It seems to me that, at some point, we gave over control of our health and well-being to the American Medical Association and its lackeys, the mass media.  The media report some new outbreak of the flu—verified by some official-sounding medical association—and thousands of us dutifully fall ill with it and the rest line up for flu shots.  Some official crackpot identifies tree mold as on the rise, gets the media to “report” it (along with a suggestion that a large number of people are allergic to these levels of tree mold), and people throughout the broadcast area start sneezing and wheezing.  We pretend the media gives us all sides of issues so we can make considered judgments about our lives.  Not so; the Daily Record is the only balanced media left.

Actually, now that I think about it, I have no opinion about that, homey.

“So you are going ‘steelhead’ fishing.  What exactly are they, and how did they get that name?”
(Lois Love Brown, South Ellensburg)

I’m delighted to share my research on this, Lois.  Simply, steelhead are sea-run rainbow trout.  But it’s not that simple.  They’re anadromous—meaning that they are “bi” (liking fresh water AND salt water).  The whole thing started when a rainbow got large enough to develop a taste for ferrous minerals.  It headed for the ocean and places where the underlying rock was rich in iron.  The shrimp and salt-water prey of this first sea-run trout were very high in dissolved iron.  That iron, in turn, was absorbed into the bony parts of the sea-run rainbow.  By the time the first sea-run rainbow returned to fresh water, its bones, especially the skull, was nearly entirely iron.  As others joined that first pioneer, they became exceptionally heavy, strong, fighting fish.  Part of their beauty is the result of some of the iron leaking out through their gills, staining their sides with an almost iridescent red color.  The first European to catch one of these fish did so accidently when he dropped his magnetic watch fob into the Columbia, and immediately found himself chained to a twelve-pound trout.  The year was 1855, the man’s name was John Steele, and thus it became “steelehead.”  Really, the fish is more appropriately named “ironhead,” but you know how biologists are.  It also should be obvious to you why Washington Fish and Wildlife has outlawed the use of magnets in ironheading.

Roberto K. Pensepesca, Ellensburg, asks:  “I know that males’ contribution to fish egg fertilization is called ‘milt,’ which is released over the female’s eggs to fertilize them.  What is the source of this term, ‘milt’?”

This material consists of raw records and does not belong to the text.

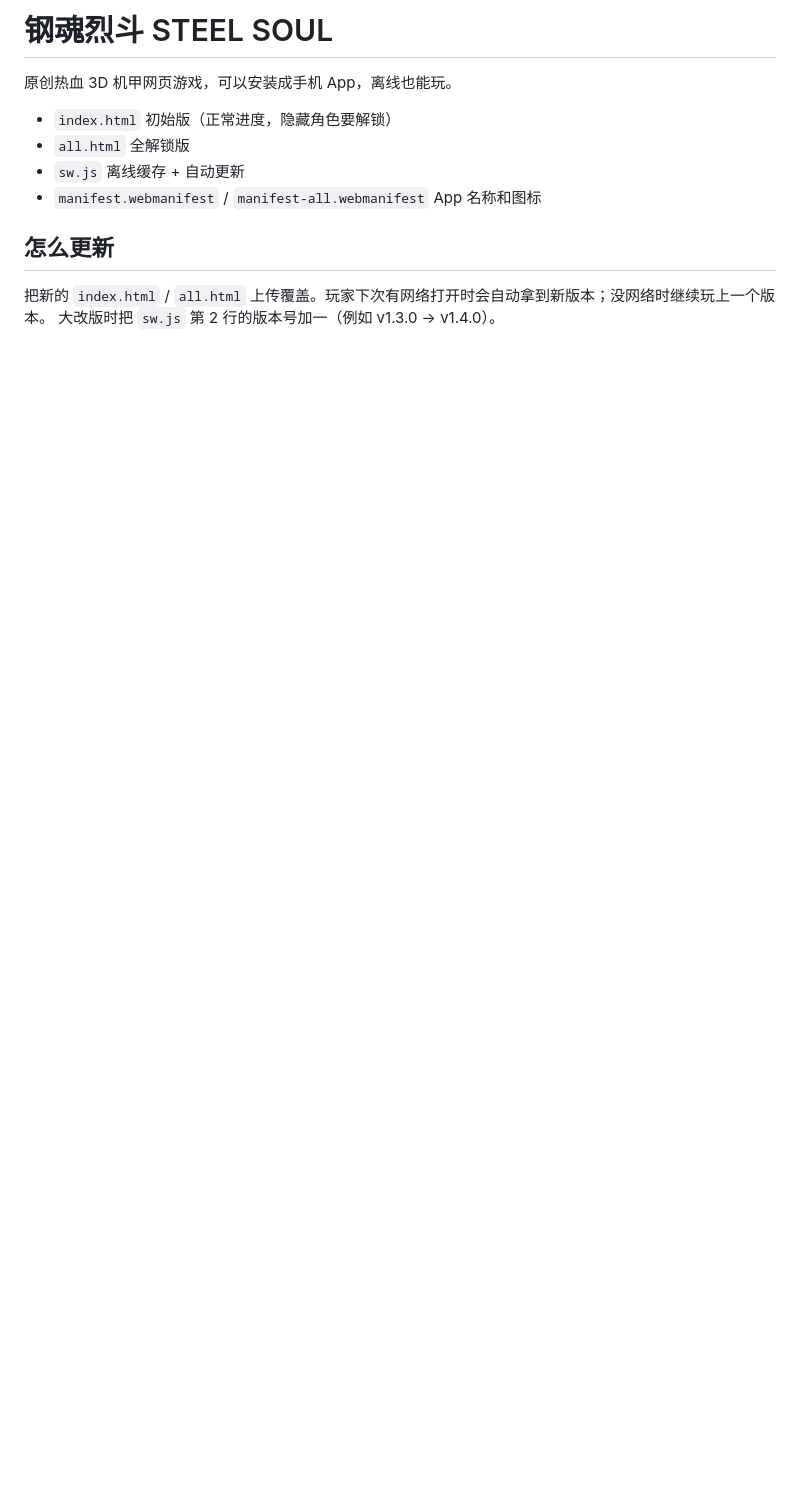
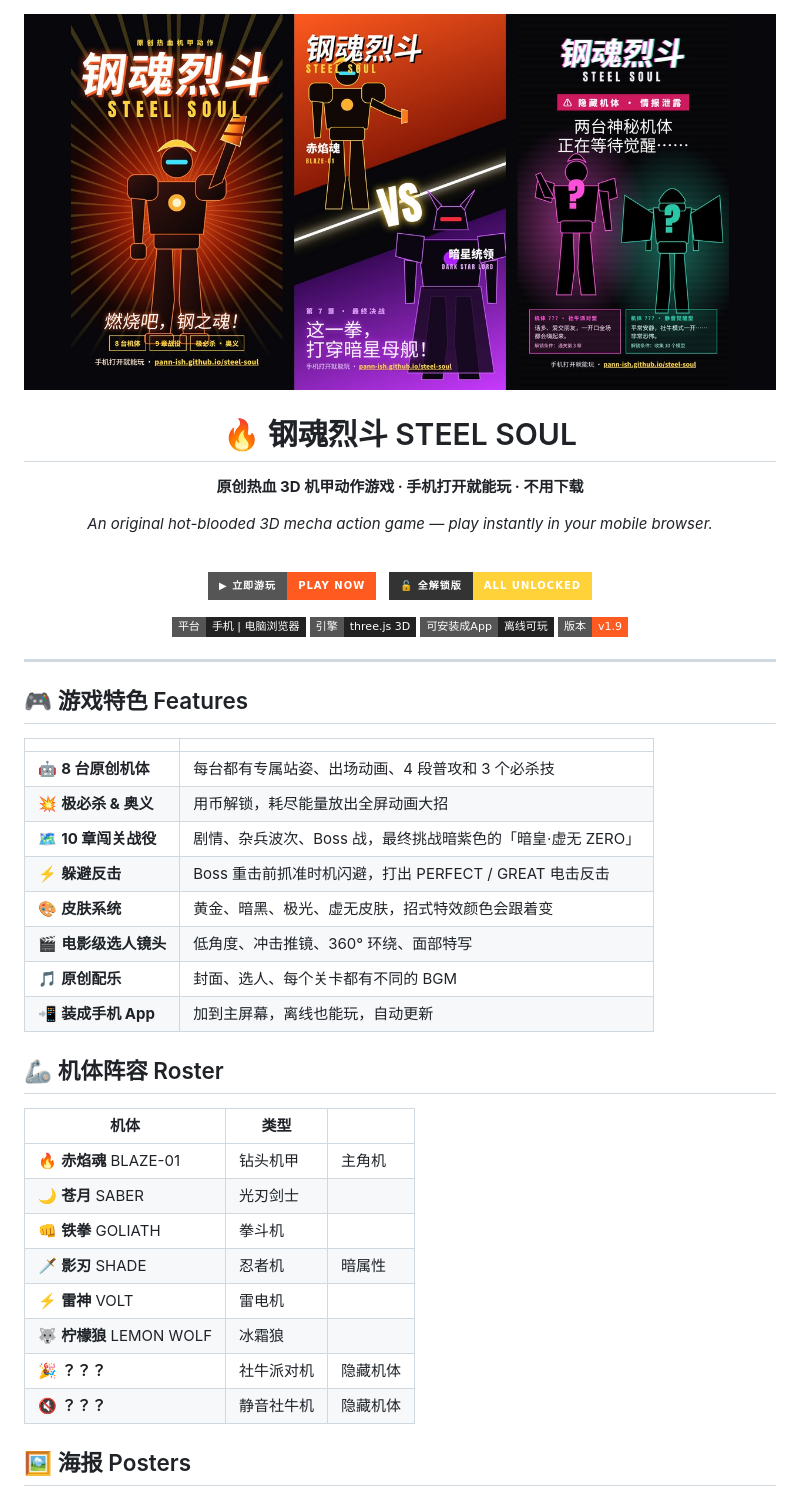
Before and after one commit to pann-ish/steel-soul, a Markdown page: README.md, the part around one of its changes. Rendered like a GitHub page; pictures changed too: docs/banner.jpg (added); badges without logos; blank space fills up the shorter version.

Commit message:
Polish repo page: banner, posters, features, roster, license
Co-Authored-By: Claude Opus 5.5 <noreply@anthropic.com>
Claude-Session: https://claude.ai/code/session_01CdQDQT3tpimgsnWoe26GBc

```diff
--- a/README.md
+++ b/README.md
@@ -1,12 +1,53 @@
-# 钢魂烈斗 STEEL SOUL
+<div align="center">
 
-原创热血 3D 机甲网页游戏，可以安装成手机 App，离线也能玩。
+<img src="docs/banner.jpg" alt="钢魂烈斗 STEEL SOUL" width="100%">
 
-- `index.html` 初始版（正常进度，隐藏角色要解锁）
-- `all.html` 全解锁版
-- `sw.js` 离线缓存 + 自动更新
-- `manifest.webmanifest` / `manifest-all.webmanifest` App 名称和图标
+# 🔥 钢魂烈斗 STEEL SOUL
 
-## 怎么更新
-把新的 `index.html` / `all.html` 上传覆盖。玩家下次有网络打开时会自动拿到新版本；没网络时继续玩上一个版本。
-大改版时把 `sw.js` 第 2 行的版本号加一（例如 v1.3.0 → v1.4.0）。
+**原创热血 3D 机甲动作游戏 · 手机打开就能玩 · 不用下载**
+
+*An original hot-blooded 3D mecha action game — play instantly in your mobile browser.*
+
+<br>
+
+[![▶ 立即游玩 PLAY NOW](https://img.shields.io/badge/▶_立即游玩-PLAY_NOW-ff5a1f?style=for-the-badge)](https://pann-ish.github.io/steel-soul/)
+&nbsp;
+[![🔓 全解锁版](https://img.shields.io/badge/🔓_全解锁版-ALL_UNLOCKED-ffd23a?style=for-the-badge&labelColor=333)](https://pann-ish.github.io/steel-soul/all.html)
+
+![Platform](https://img.shields.io/badge/平台-手机_|_电脑浏览器-222?style=flat-square)
+![Engine](https://img.shields.io/badge/引擎-three.js_3D-222?style=flat-square)
+![PWA](https://img.shields.io/badge/可安装成App-离线可玩-222?style=flat-square)
+![Version](https://img.shields.io/badge/版本-v1.9-ff5a1f?style=flat-square)
+
+</div>
+
+---
+
+## 🎮 游戏特色 Features
+
+| | |
+|---|---|
+| 🤖 **8 台原创机体** | 每台都有专属站姿、出场动画、4 段普攻和 3 个必杀技 |
+| 💥 **极必杀 & 奥义** | 用币解锁，耗尽能量放出全屏动画大招 |
+| 🗺️ **10 章闯关战役** | 剧情、杂兵波次、Boss 战，最终挑战暗紫色的「暗皇·虚无 ZERO」 |
+| ⚡ **躲避反击** | Boss 重击前抓准时机闪避，打出 PERFECT / GREAT 电击反击 |
+| 🎨 **皮肤系统** | 黄金、暗黑、极光、虚无皮肤，招式特效颜色会跟着变 |
+| 🎬 **电影级选人镜头** | 低角度、冲击推镜、360° 环绕、面部特写 |
+| 🎵 **原创配乐** | 封面、选人、每个关卡都有不同的 BGM |
+| 📲 **装成手机 App** | 加到主屏幕，离线也能玩，自动更新 |
+
+## 🦾 机体阵容 Roster
+
+| 机体 | 类型 | |
+|---|---|---|
+| 🔥 **赤焰魂** BLAZE-01 | 钻头机甲 | 主角机 |
+| 🌙 **苍月** SABER | 光刃剑士 | |
+| 👊 **铁拳** GOLIATH | 拳斗机 | |
+| 🗡️ **影刃** SHADE | 忍者机 | 暗属性 |
+| ⚡ **雷神** VOLT | 雷电机 | |
+| 🐺 **柠檬狼** LEMON WOLF | 冰霜狼 | |
+| 🎉 **？？？** | 社牛派对机 | 隐藏机体 |
+| 🔇 **？？？** | 静音社牛机 | 隐藏机体 |
+
+## 🖼️ 海报 Posters
+
```
Also changed, not shown: other parts of README.md (+28 -0 lines), docs/poster-hidden.jpg (added), docs/poster-main.jpg (added), docs/poster-versus.jpg (added), 1 other file.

An excellent question.  Too little has been understood about this over the years, and I’m pleased to straighten it out now.  In 1798, when the first fish hatcheries were being built, the idea of hatching and rearing fish in captivity, to then be released into the wild, was big news.  During that time, the press was very cautious about using words which might titillate emotions of America’s good citizens.  The first headline, “Fish Semen Spread Over Ova!” stirred up such an uproar, that the entire program was in danger of being scrapped.  Biologists quickly hatched a new plan.  Milton Harrison (who, you may recall, pitched in Erie, Pennsylvania’s first baseball game) was the man in charge of “milking” the males, so the semen became, euphemistically, “milt.”  Following this same logic, ova became “suzanna” after the woman in charge of stripping the eggs from the females.  Suzanna didn’t actually last long at that job, as she had great inner conflict over the whole idea of females giving up their eggs for science and became increasingly depressed.  (While her career in the hatchery was short, she became widely known as the heroine of Stephen Foster’s song in honor of her stand for the female fish, “Oh, Suzanna.”  But I digress.)  The first headline using the new euphemisms for fish sex read, “Suzanna Covered By Milt At Fish Hatchery!”  That was too much for those fine folk, and biologists decided just to call them eggs, or roe.  The “milt” part stuck, however, and we still honor Milton by using it today.

As always, submit your hard-to-answer questions (of an outdoor nature, please) to the RCRGWD&OTTBA in care of this paper or to the blog.  We are always pleased to share answers to the mysteries of the natural world.

[Copyright James L. Huckabay, 2013]